Work required |
Please reproduce the entries below exactly, starting at the first line and ending with the line that holds "After the change.".

______

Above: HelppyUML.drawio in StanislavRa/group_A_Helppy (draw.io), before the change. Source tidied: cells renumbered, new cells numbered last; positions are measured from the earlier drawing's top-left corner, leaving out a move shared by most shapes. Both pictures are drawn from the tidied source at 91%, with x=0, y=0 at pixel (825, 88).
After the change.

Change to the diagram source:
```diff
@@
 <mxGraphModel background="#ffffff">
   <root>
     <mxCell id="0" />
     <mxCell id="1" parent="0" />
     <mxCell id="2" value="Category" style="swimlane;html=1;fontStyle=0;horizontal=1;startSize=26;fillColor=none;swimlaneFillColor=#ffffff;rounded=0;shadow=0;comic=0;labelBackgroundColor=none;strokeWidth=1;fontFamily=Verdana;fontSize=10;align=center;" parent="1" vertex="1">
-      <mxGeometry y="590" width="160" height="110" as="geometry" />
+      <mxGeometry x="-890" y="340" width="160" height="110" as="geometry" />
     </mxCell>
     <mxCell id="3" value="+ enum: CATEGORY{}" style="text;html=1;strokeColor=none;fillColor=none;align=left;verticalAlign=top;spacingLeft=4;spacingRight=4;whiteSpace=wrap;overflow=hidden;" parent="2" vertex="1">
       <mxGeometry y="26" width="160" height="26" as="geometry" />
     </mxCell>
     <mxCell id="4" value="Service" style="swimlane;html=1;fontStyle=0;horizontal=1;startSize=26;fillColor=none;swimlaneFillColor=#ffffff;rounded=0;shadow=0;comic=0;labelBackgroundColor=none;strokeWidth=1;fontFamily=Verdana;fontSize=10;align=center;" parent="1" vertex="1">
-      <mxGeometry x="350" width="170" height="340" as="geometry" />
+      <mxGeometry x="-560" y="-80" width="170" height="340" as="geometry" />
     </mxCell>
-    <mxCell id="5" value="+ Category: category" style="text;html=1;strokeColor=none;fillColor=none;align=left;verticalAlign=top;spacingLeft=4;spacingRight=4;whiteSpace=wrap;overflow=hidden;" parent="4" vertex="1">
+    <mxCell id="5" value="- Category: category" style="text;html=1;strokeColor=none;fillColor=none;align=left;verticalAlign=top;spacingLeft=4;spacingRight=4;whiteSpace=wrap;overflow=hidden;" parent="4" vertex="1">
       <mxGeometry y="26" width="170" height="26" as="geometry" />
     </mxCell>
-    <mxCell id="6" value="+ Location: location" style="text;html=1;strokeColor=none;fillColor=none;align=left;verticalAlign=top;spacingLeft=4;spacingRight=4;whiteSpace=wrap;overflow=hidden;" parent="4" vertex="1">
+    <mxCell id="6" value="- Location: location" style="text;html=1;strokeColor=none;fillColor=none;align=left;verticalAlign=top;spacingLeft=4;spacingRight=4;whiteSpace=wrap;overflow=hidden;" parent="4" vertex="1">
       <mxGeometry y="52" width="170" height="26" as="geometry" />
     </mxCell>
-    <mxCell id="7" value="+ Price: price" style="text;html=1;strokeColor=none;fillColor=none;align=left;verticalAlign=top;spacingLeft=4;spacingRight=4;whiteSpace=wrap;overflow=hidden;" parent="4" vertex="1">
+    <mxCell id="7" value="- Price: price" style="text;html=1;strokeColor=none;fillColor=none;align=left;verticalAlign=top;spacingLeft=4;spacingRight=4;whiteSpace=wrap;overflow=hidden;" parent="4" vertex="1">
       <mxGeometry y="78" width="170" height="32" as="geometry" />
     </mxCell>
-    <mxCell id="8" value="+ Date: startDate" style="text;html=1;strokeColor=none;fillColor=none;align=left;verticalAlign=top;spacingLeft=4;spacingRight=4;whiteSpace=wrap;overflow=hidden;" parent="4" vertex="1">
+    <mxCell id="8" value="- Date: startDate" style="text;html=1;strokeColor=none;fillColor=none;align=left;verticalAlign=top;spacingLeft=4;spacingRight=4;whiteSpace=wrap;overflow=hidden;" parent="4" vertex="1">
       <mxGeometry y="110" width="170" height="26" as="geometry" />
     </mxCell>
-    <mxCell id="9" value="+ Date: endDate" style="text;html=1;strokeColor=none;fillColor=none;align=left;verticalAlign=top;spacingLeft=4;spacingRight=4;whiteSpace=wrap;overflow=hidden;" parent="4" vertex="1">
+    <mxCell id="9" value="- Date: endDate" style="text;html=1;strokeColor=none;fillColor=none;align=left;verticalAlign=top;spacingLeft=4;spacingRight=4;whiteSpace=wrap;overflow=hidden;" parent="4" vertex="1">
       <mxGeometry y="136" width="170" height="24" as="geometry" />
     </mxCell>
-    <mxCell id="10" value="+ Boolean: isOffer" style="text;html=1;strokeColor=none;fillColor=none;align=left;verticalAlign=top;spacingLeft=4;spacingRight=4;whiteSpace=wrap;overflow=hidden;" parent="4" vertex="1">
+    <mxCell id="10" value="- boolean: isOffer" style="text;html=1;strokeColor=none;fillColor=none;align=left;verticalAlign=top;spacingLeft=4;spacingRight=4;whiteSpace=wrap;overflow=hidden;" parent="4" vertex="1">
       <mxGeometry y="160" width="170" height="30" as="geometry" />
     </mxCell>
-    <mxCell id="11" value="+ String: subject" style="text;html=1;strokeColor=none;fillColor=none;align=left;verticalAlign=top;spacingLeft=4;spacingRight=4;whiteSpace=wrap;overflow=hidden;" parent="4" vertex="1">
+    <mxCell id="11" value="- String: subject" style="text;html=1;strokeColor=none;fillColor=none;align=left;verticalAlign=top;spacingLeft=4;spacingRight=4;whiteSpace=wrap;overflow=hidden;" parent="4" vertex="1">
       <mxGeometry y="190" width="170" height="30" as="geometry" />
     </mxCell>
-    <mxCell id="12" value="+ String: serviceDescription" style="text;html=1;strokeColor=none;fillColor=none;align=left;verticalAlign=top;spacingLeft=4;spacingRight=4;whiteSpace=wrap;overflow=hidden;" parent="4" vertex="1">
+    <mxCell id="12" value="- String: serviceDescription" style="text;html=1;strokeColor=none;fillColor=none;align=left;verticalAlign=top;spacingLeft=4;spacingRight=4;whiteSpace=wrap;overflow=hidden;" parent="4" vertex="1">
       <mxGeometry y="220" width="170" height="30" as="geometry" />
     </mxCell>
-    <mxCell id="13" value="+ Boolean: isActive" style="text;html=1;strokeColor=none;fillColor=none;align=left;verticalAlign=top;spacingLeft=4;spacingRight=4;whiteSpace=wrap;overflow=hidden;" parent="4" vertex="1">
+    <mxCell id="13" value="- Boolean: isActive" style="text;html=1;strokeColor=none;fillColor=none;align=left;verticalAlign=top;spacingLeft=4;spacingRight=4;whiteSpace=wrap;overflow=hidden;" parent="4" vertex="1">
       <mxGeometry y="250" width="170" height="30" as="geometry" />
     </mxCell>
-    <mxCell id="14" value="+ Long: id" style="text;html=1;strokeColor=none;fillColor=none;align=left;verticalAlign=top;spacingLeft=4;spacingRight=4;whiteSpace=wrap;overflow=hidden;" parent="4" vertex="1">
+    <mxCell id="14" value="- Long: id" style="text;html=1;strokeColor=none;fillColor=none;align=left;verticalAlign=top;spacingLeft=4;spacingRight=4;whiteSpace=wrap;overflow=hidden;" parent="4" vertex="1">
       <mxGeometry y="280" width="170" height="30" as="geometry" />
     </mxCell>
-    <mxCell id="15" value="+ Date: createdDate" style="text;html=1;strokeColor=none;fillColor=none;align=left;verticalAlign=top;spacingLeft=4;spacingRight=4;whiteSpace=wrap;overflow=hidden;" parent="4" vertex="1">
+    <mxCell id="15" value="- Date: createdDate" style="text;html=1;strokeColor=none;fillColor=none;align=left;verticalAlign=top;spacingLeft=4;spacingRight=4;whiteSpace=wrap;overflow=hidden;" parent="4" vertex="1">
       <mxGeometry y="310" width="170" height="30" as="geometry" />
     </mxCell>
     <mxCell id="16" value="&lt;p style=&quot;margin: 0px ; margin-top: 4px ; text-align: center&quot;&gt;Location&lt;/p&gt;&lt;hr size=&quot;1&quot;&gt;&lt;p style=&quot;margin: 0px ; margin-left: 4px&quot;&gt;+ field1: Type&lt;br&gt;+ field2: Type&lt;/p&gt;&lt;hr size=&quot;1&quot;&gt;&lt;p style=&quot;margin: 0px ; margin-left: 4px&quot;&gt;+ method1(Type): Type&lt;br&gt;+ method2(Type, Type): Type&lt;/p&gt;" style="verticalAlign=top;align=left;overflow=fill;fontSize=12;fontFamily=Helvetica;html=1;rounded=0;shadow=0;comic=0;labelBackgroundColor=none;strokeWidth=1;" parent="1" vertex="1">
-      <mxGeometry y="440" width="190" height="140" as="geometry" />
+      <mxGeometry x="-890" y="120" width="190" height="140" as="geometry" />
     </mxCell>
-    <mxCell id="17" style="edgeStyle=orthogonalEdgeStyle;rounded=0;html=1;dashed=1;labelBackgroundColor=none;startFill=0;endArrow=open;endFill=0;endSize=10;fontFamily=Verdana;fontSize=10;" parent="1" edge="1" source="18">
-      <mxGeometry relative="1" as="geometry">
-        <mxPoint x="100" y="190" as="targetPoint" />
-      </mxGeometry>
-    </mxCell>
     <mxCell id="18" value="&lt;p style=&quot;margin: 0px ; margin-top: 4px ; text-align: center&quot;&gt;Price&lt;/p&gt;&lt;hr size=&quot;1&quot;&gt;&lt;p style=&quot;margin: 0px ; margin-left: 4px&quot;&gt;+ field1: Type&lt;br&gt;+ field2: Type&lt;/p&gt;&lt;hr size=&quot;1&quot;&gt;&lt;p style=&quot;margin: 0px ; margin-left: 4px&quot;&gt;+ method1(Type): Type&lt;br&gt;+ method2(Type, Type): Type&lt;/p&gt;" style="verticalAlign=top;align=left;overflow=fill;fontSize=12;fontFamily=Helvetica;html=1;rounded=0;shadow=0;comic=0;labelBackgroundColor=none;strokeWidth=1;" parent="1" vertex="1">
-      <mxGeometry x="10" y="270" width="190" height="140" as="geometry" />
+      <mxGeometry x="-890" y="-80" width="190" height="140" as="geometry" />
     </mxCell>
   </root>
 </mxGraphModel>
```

______

Solution to the exercise |
Above: HelppyUML.drawio in StanislavRa/group_A_Helppy (draw.io), before the change. Source tidied: cells renumbered, new cells numbered last; positions are measured from the earlier drawing's top-left corner, leaving out a move shared by most shapes. Both pictures are drawn from the tidied source at 91%, with x=0, y=0 at pixel (825, 88).
After the change.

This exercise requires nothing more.